This Thursday at 6 p.m., the Murphy Library is showing Before Sunset, a 2005 romantic drama by Linklater set in Paris.   The film is rated R and running time is 80 minutes.

An American has a chance encounter in a Paris bookstore with a Parisian woman named Celine, he had met nine years earlier in Vienna. That day they had talked for hours, but gave each other no contact information. Now this second meeting occurs while he is on a book tour in France. He has written a book about that day long ago. Celine had only recently seen his photo and information about his book tour, but it brought her to the bookstore to see him. Their conversations start anew.
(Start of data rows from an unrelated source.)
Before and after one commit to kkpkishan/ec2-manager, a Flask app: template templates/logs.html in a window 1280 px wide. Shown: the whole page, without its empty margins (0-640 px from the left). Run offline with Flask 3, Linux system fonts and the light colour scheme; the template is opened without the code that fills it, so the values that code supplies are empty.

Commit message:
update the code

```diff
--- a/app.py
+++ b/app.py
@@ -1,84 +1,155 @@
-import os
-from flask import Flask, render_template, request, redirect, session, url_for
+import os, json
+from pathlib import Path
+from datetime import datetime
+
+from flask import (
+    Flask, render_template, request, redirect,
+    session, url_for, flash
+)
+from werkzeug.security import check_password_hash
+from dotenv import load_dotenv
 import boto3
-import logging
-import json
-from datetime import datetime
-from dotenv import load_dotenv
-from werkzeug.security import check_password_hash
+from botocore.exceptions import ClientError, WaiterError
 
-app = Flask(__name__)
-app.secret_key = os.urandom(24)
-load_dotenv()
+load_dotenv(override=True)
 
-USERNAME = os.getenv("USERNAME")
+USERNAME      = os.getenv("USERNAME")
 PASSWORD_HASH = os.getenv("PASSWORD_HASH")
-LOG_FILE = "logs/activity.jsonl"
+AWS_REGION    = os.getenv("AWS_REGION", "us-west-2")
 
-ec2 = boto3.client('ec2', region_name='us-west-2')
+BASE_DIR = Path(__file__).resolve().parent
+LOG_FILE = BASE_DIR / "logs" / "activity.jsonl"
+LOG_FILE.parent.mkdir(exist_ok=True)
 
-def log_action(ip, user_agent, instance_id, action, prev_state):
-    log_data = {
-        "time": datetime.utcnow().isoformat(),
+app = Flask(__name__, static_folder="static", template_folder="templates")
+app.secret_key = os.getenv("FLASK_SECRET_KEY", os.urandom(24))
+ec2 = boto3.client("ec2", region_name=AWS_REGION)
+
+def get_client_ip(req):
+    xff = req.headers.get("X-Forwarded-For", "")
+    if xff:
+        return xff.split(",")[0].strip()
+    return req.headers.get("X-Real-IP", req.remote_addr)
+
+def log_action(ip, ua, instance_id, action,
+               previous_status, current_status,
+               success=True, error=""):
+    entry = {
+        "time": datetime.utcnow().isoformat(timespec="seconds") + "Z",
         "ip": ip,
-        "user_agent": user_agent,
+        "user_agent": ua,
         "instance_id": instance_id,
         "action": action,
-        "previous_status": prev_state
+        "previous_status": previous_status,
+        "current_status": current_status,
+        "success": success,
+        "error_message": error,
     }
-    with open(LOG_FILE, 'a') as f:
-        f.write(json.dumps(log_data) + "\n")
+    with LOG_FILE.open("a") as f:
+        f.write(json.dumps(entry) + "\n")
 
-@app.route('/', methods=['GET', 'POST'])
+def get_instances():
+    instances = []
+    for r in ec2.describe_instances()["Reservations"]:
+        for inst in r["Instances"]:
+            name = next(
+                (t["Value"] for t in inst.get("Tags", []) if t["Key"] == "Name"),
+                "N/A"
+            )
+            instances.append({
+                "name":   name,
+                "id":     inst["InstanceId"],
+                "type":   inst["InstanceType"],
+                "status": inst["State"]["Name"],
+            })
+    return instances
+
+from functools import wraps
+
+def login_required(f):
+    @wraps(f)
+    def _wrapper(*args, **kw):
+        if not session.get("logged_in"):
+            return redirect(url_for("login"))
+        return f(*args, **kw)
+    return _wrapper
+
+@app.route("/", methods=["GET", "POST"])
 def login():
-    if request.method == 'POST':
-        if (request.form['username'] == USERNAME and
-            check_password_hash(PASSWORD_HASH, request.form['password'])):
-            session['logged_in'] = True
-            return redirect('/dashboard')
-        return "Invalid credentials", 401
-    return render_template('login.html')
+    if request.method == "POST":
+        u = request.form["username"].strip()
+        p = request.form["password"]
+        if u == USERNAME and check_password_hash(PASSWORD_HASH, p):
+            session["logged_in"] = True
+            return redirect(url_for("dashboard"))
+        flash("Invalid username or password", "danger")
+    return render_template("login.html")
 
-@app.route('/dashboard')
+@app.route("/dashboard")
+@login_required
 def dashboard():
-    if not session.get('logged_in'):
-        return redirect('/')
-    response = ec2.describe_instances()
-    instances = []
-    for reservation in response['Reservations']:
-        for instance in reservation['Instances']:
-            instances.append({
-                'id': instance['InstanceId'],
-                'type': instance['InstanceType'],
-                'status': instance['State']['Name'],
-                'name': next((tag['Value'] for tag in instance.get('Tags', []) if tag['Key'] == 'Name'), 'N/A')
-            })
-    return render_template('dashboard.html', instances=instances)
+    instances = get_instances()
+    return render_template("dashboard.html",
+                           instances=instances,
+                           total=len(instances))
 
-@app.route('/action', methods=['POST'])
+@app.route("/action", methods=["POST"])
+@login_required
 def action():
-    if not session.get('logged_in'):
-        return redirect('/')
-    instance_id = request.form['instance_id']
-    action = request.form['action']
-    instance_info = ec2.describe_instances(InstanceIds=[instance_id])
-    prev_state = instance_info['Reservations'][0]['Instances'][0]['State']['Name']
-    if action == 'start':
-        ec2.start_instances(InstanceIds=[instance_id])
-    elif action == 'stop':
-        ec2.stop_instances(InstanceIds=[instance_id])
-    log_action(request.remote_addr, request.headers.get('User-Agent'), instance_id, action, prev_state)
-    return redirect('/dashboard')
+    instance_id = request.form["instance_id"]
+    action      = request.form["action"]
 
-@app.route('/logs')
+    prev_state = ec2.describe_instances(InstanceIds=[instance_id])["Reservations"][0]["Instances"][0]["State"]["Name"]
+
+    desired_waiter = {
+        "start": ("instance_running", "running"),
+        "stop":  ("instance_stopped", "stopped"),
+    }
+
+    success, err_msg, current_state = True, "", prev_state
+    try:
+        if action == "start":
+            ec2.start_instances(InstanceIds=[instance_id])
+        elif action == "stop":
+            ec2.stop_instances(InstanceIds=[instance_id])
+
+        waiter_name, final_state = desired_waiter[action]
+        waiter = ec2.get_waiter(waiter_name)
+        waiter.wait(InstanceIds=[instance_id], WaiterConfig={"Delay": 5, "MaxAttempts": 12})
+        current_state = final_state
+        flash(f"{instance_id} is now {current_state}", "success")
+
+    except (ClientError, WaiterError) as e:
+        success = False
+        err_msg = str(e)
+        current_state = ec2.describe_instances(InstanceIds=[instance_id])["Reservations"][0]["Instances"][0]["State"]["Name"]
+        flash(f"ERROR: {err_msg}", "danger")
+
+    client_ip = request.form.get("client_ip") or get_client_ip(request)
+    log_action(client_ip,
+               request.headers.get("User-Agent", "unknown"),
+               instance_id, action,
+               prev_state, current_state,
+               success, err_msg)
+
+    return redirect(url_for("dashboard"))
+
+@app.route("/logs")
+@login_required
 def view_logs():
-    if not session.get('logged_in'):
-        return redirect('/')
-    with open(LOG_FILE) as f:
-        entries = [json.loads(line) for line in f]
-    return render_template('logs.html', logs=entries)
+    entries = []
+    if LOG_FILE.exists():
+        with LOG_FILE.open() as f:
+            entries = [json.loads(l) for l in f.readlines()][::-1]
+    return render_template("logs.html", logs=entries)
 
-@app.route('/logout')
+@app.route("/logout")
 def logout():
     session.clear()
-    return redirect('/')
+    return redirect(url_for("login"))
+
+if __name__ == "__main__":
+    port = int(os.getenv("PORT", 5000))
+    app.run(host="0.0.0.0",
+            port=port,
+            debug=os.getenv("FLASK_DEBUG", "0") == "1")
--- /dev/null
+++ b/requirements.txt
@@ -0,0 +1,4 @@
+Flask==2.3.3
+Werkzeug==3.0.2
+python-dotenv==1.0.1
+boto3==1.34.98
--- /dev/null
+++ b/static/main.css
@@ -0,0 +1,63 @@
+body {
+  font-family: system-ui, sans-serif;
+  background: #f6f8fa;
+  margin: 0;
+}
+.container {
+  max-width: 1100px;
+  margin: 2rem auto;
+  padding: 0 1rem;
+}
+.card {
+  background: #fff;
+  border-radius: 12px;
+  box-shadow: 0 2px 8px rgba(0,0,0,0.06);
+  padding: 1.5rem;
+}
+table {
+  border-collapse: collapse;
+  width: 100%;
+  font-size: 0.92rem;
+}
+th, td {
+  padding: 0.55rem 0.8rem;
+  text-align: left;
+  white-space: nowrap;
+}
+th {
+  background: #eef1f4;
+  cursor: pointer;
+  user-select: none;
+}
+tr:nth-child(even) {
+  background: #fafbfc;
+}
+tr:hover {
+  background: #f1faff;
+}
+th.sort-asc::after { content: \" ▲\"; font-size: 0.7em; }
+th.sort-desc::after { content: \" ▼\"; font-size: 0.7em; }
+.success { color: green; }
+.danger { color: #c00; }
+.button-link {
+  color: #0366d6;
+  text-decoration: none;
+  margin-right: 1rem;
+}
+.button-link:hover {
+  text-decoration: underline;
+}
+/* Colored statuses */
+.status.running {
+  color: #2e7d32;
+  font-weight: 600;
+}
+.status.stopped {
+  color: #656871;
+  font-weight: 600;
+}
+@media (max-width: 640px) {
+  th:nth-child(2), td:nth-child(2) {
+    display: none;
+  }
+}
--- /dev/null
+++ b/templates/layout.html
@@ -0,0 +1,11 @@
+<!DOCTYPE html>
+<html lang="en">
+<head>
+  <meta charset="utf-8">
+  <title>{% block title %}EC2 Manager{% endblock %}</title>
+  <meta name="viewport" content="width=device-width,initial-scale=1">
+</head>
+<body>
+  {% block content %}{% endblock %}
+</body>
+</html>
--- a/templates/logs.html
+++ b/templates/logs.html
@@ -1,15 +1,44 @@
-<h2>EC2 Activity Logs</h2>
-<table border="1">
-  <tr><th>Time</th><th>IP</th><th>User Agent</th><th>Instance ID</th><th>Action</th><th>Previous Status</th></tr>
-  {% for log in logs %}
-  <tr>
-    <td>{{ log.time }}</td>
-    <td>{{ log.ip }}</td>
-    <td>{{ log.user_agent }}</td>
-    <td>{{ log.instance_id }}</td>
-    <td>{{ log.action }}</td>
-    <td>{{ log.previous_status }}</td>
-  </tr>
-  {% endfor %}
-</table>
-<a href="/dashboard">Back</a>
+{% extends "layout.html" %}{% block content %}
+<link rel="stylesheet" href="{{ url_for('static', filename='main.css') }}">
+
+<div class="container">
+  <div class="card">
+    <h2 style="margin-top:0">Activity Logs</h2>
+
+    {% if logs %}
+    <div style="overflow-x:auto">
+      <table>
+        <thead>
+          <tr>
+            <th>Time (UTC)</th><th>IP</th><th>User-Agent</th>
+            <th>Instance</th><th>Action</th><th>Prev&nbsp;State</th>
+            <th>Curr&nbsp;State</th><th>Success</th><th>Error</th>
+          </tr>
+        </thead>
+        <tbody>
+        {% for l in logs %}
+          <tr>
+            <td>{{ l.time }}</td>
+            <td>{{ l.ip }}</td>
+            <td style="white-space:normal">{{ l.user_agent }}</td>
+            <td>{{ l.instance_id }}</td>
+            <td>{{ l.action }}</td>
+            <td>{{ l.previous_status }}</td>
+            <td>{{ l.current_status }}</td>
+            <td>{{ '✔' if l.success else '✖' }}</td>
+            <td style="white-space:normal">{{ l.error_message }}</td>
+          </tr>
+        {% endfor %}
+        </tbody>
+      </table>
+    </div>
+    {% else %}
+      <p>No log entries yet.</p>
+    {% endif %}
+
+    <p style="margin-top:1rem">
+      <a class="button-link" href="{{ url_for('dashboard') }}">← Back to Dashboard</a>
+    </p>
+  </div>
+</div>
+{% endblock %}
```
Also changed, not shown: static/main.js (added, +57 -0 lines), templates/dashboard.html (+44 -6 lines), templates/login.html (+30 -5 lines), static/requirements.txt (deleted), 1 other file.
It is 1962 in Poland and a young woman named Anna is a few days away from taking her vows to become a nun. She has spent all her life in a Catholic orphanage without any family, that is, until now. She is informed that she has an aunt named Wanda and goes to meet her. As they sit at her kitchen table, Wanda tells Anna that she is Jewish.

The Murphy Library is showing Ida, an award-winning Polish film Thursday at 6 p.m. It won the Oscar in 2015 for Best Foreign Language Film of the Year, the first time ever for a Polish film. Running time is 82 minutes and the film is rated PG-13.

Anna and Wanda go in search of what happened to her parents. Wanda, a former state prosecutor only feels cynicism.   Anna, sheltered from the world, knows nothing about life.  But as they learn more about each other, they also discover their inner selves.

Polish director Pawel Pawlikowski made the film in black and white, giving it a feeling of looking at old family pictures, and offering a story that will stay in your mind long after.



Being positive and full of hope makes every day a good one, especially if you are part of group of chronically happy little creatures. But rest assured, there is also a group of very large and very unhappy monsters.   Unhappy that is until they devour the little ones. Then they smile for a moment or two.

This Thursday, August 3 at 6:00 p.m., the Murphy Library is showing Trolls, an animated adventure comedy for the young and not so young. Running time is 92 minutes and the film is rated PG.

Justin Timberlake stars as the voice for one of the main characters. He wrote and sang a song for the film, “Can’t stop the feeling,” which won an Oscar nomination. More songs old and new, follow these little creatures and make everyone smile.